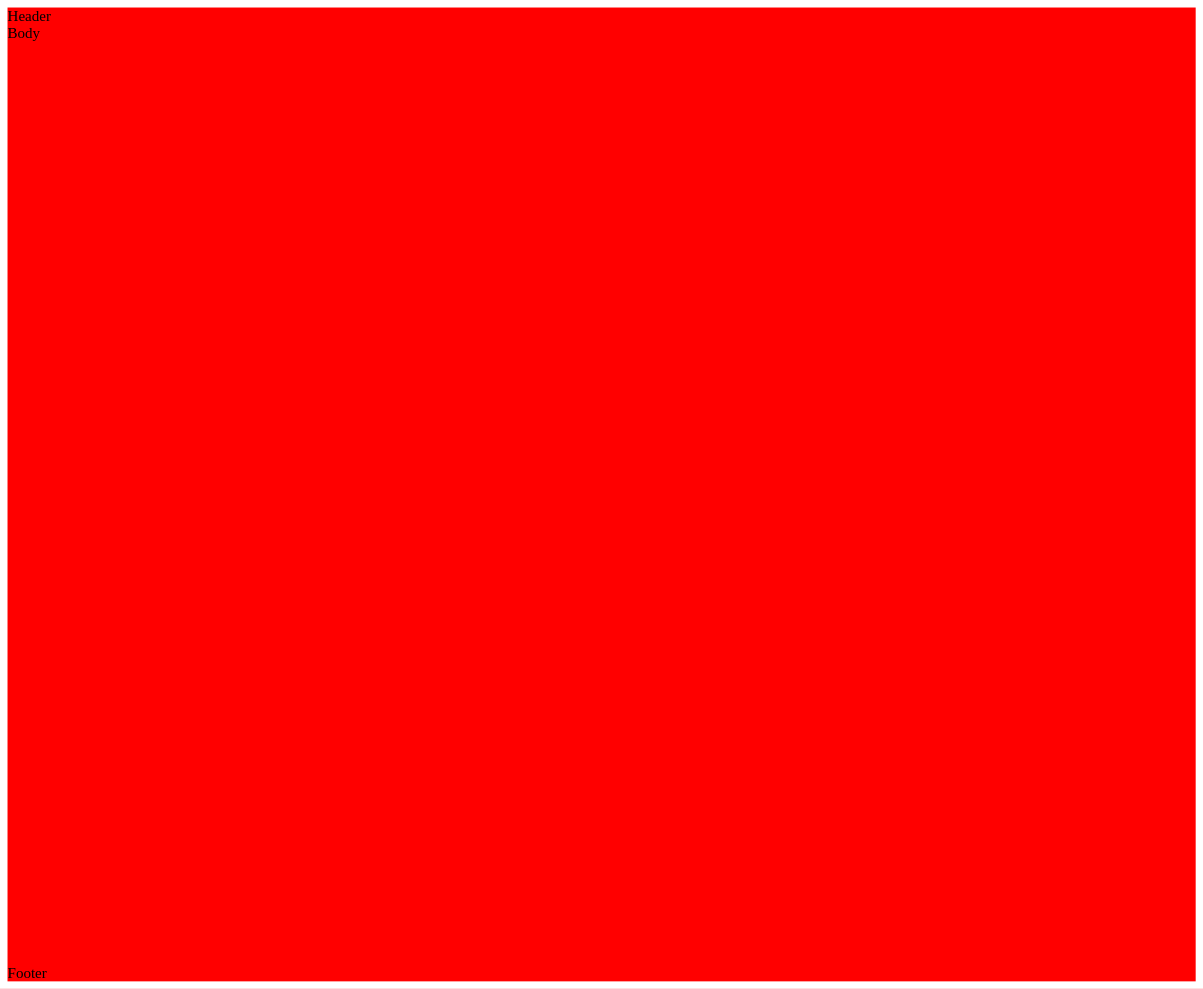
Repository: slowmoter1/samurai_HTML-CSS
Page: ninni.html
The author's editor kept a record of every edit. The page is drawn from the files as they stood at one moment, then again after the next edit.
The browser window is 1280 px wide. The pictures show the whole page, at 94% of full size.

Above is the page before.

After the next edit:
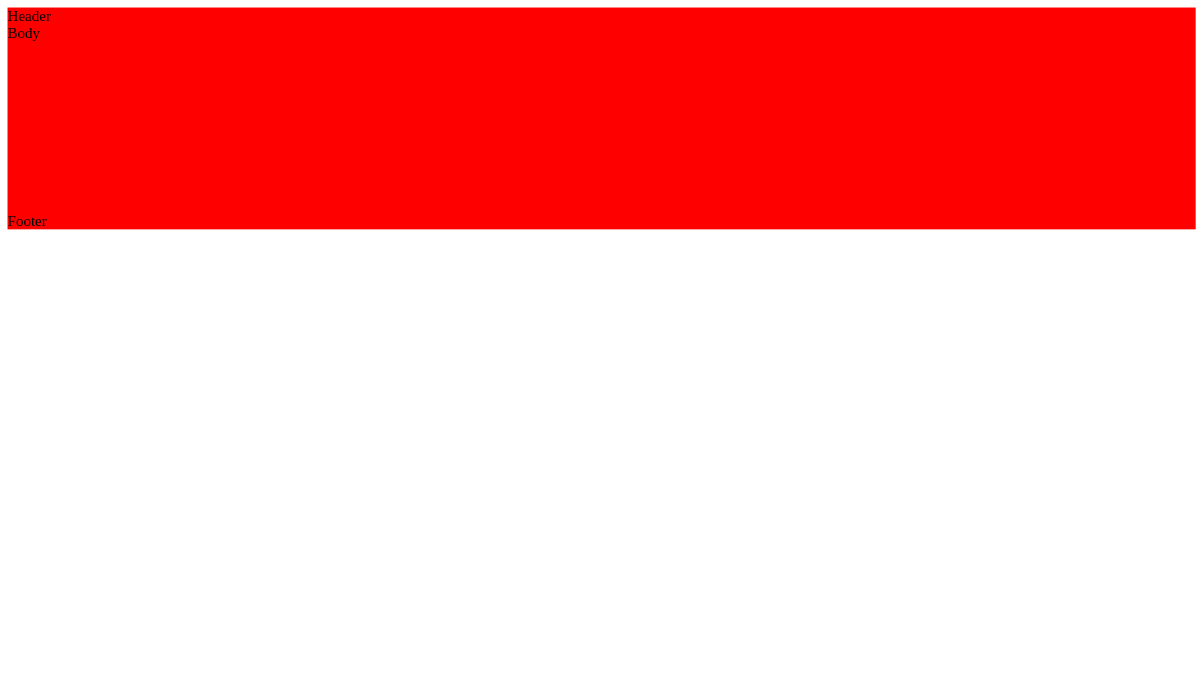
The edit:
--- a/ninni.html
+++ b/ninni.html
@@ -10,7 +10,7 @@
                 background-color: blue;
             }
 
-            .size{height: 1000px;
+            .size{height: 200px;
             }
         </style>
     </head>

____

Problem statement:
Nothing but a number should be returned: how many lines of the listing include "size".

Answer for the task:
3